Start of Exercise inputs
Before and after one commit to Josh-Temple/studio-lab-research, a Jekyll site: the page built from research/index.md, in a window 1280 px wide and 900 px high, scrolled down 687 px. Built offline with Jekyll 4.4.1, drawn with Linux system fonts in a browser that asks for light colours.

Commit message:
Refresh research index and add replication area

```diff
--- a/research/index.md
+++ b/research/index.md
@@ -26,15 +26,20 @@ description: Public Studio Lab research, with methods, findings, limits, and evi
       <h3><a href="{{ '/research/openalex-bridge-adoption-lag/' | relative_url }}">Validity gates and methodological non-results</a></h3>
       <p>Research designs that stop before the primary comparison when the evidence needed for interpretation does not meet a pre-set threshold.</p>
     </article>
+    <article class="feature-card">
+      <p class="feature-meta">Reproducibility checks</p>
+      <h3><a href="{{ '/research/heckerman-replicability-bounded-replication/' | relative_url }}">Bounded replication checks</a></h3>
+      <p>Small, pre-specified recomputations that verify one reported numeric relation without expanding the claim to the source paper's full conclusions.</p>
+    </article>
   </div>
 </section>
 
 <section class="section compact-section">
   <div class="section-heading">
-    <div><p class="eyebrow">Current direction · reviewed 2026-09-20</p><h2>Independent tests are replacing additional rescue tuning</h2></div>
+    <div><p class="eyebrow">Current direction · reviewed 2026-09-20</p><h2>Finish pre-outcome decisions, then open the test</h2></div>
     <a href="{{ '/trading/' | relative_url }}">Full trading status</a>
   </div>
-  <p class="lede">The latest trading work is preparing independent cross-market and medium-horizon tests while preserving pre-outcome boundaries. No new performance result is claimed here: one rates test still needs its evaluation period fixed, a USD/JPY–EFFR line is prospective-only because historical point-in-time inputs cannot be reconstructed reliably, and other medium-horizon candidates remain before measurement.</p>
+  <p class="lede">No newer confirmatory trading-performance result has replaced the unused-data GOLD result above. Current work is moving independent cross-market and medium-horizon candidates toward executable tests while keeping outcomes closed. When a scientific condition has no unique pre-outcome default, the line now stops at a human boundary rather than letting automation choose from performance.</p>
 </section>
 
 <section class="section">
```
End of Exercise inputs
**Problem details**
The lines above need to be restated word for word, all of them.

**Answer section**
Before and after one commit to Josh-Temple/studio-lab-research, a Jekyll site: the page built from research/index.md, in a window 1280 px wide and 900 px high, scrolled down 687 px. Built offline with Jekyll 4.4.1, drawn with Linux system fonts in a browser that asks for light colours.

Commit message:
Refresh research index and add replication area

```diff
--- a/research/index.md
+++ b/research/index.md
@@ -26,15 +26,20 @@ description: Public Studio Lab research, with methods, findings, limits, and evi
       <h3><a href="{{ '/research/openalex-bridge-adoption-lag/' | relative_url }}">Validity gates and methodological non-results</a></h3>
       <p>Research designs that stop before the primary comparison when the evidence needed for interpretation does not meet a pre-set threshold.</p>
     </article>
+    <article class="feature-card">
+      <p class="feature-meta">Reproducibility checks</p>
+      <h3><a href="{{ '/research/heckerman-replicability-bounded-replication/' | relative_url }}">Bounded replication checks</a></h3>
+      <p>Small, pre-specified recomputations that verify one reported numeric relation without expanding the claim to the source paper's full conclusions.</p>
+    </article>
   </div>
 </section>
 
 <section class="section compact-section">
   <div class="section-heading">
-    <div><p class="eyebrow">Current direction · reviewed 2026-09-20</p><h2>Independent tests are replacing additional rescue tuning</h2></div>
+    <div><p class="eyebrow">Current direction · reviewed 2026-09-20</p><h2>Finish pre-outcome decisions, then open the test</h2></div>
     <a href="{{ '/trading/' | relative_url }}">Full trading status</a>
   </div>
-  <p class="lede">The latest trading work is preparing independent cross-market and medium-horizon tests while preserving pre-outcome boundaries. No new performance result is claimed here: one rates test still needs its evaluation period fixed, a USD/JPY–EFFR line is prospective-only because historical point-in-time inputs cannot be reconstructed reliably, and other medium-horizon candidates remain before measurement.</p>
+  <p class="lede">No newer confirmatory trading-performance result has replaced the unused-data GOLD result above. Current work is moving independent cross-market and medium-horizon candidates toward executable tests while keeping outcomes closed. When a scientific condition has no unique pre-outcome default, the line now stops at a human boundary rather than letting automation choose from performance.</p>
 </section>
 
 <section class="section">
```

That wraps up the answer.